* _To do_
In your copy, leave out the pictures and reproduce the listing below exactly.

=== Supplied entries ===

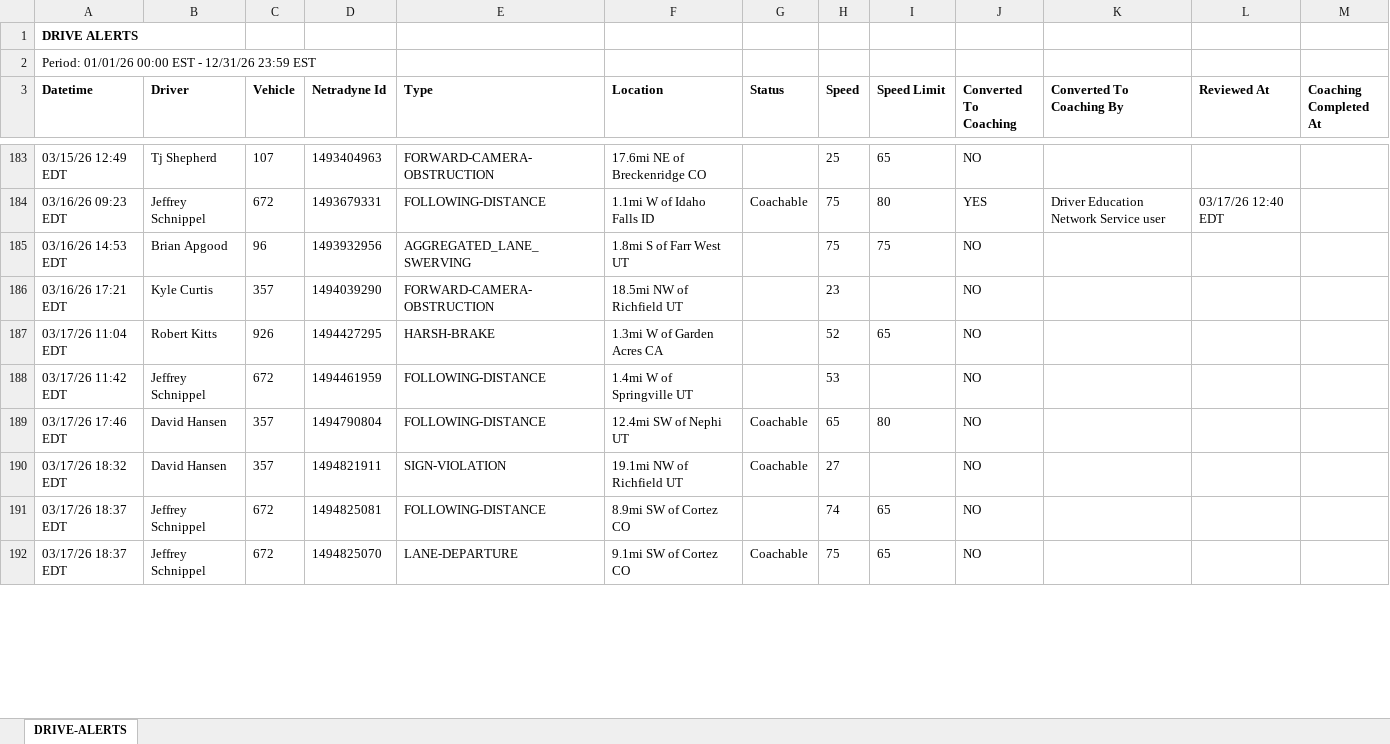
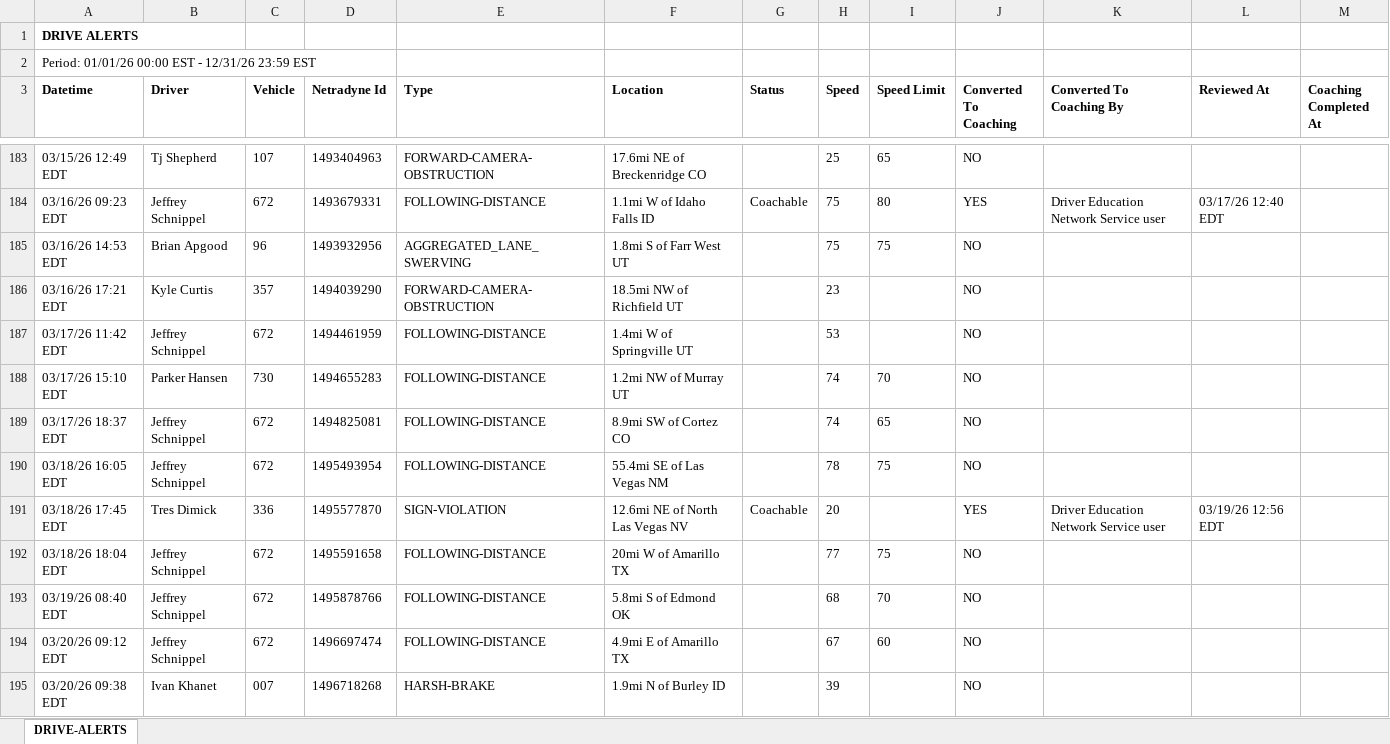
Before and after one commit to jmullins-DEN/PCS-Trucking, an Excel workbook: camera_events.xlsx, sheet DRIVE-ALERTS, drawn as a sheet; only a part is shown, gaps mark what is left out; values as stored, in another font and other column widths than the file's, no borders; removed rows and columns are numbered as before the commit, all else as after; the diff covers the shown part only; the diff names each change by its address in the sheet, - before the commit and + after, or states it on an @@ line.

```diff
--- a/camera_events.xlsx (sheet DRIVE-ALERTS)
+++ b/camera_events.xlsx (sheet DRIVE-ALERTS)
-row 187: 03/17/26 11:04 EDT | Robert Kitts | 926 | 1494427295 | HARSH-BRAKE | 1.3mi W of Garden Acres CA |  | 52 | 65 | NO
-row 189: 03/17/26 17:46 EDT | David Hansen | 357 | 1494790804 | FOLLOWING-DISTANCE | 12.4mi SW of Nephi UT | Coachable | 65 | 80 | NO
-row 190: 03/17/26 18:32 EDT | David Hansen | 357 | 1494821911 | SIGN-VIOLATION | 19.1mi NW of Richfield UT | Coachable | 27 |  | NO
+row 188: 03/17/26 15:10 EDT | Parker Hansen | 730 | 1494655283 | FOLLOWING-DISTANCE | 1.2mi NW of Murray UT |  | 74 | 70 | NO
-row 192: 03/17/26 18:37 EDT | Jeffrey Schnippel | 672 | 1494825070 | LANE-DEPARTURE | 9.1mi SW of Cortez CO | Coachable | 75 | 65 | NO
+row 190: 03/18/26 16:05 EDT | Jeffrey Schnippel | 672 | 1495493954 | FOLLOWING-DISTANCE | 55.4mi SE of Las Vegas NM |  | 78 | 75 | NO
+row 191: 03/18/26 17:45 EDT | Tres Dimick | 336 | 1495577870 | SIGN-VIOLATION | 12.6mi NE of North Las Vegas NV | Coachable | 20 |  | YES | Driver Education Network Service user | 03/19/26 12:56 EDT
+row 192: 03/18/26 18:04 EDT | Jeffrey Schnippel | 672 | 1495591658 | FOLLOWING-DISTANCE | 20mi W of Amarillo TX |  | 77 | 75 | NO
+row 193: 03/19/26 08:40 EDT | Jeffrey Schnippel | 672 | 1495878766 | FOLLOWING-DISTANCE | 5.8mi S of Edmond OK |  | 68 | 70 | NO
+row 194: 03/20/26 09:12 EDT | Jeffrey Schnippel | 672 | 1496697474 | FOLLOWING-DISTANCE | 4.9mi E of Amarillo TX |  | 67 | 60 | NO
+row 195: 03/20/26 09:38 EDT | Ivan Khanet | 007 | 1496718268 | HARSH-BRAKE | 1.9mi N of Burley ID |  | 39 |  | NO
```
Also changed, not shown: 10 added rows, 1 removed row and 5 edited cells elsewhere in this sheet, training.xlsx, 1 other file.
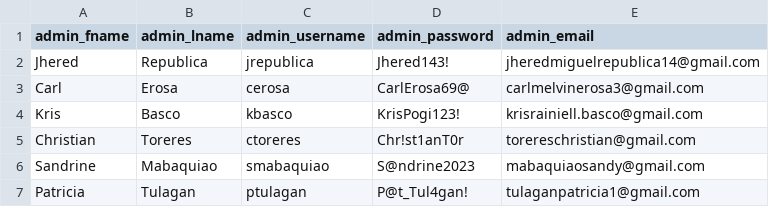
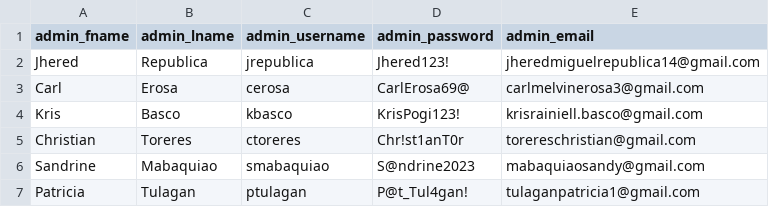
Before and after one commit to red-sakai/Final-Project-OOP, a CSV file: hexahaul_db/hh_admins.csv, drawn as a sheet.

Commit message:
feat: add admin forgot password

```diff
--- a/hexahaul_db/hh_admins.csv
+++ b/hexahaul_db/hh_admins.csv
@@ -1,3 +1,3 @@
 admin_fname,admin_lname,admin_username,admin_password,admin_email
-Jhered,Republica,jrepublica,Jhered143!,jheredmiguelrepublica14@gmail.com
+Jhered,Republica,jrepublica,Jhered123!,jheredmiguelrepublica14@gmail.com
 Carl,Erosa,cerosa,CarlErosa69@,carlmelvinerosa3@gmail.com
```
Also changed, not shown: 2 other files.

===

* _Written solution_
Before and after one commit to jmullins-DEN/PCS-Trucking, an Excel workbook: camera_events.xlsx, sheet DRIVE-ALERTS, drawn as a sheet; only a part is shown, gaps mark what is left out; values as stored, in another font and other column widths than the file's, no borders; removed rows and columns are numbered as before the commit, all else as after; the diff covers the shown part only; the diff names each change by its address in the sheet, - before the commit and + after, or states it on an @@ line.

```diff
--- a/camera_events.xlsx (sheet DRIVE-ALERTS)
+++ b/camera_events.xlsx (sheet DRIVE-ALERTS)
-row 187: 03/17/26 11:04 EDT | Robert Kitts | 926 | 1494427295 | HARSH-BRAKE | 1.3mi W of Garden Acres CA |  | 52 | 65 | NO
-row 189: 03/17/26 17:46 EDT | David Hansen | 357 | 1494790804 | FOLLOWING-DISTANCE | 12.4mi SW of Nephi UT | Coachable | 65 | 80 | NO
-row 190: 03/17/26 18:32 EDT | David Hansen | 357 | 1494821911 | SIGN-VIOLATION | 19.1mi NW of Richfield UT | Coachable | 27 |  | NO
+row 188: 03/17/26 15:10 EDT | Parker Hansen | 730 | 1494655283 | FOLLOWING-DISTANCE | 1.2mi NW of Murray UT |  | 74 | 70 | NO
-row 192: 03/17/26 18:37 EDT | Jeffrey Schnippel | 672 | 1494825070 | LANE-DEPARTURE | 9.1mi SW of Cortez CO | Coachable | 75 | 65 | NO
+row 190: 03/18/26 16:05 EDT | Jeffrey Schnippel | 672 | 1495493954 | FOLLOWING-DISTANCE | 55.4mi SE of Las Vegas NM |  | 78 | 75 | NO
+row 191: 03/18/26 17:45 EDT | Tres Dimick | 336 | 1495577870 | SIGN-VIOLATION | 12.6mi NE of North Las Vegas NV | Coachable | 20 |  | YES | Driver Education Network Service user | 03/19/26 12:56 EDT
+row 192: 03/18/26 18:04 EDT | Jeffrey Schnippel | 672 | 1495591658 | FOLLOWING-DISTANCE | 20mi W of Amarillo TX |  | 77 | 75 | NO
+row 193: 03/19/26 08:40 EDT | Jeffrey Schnippel | 672 | 1495878766 | FOLLOWING-DISTANCE | 5.8mi S of Edmond OK |  | 68 | 70 | NO
+row 194: 03/20/26 09:12 EDT | Jeffrey Schnippel | 672 | 1496697474 | FOLLOWING-DISTANCE | 4.9mi E of Amarillo TX |  | 67 | 60 | NO
+row 195: 03/20/26 09:38 EDT | Ivan Khanet | 007 | 1496718268 | HARSH-BRAKE | 1.9mi N of Burley ID |  | 39 |  | NO
```
Also changed, not shown: 10 added rows, 1 removed row and 5 edited cells elsewhere in this sheet, training.xlsx, 1 other file.
Before and after one commit to red-sakai/Final-Project-OOP, a CSV file: hexahaul_db/hh_admins.csv, drawn as a sheet.

Commit message:
feat: add admin forgot password

```diff
--- a/hexahaul_db/hh_admins.csv
+++ b/hexahaul_db/hh_admins.csv
@@ -1,3 +1,3 @@
 admin_fname,admin_lname,admin_username,admin_password,admin_email
-Jhered,Republica,jrepublica,Jhered143!,jheredmiguelrepublica14@gmail.com
+Jhered,Republica,jrepublica,Jhered123!,jheredmiguelrepublica14@gmail.com
 Carl,Erosa,cerosa,CarlErosa69@,carlmelvinerosa3@gmail.com
```
Also changed, not shown: 2 other files.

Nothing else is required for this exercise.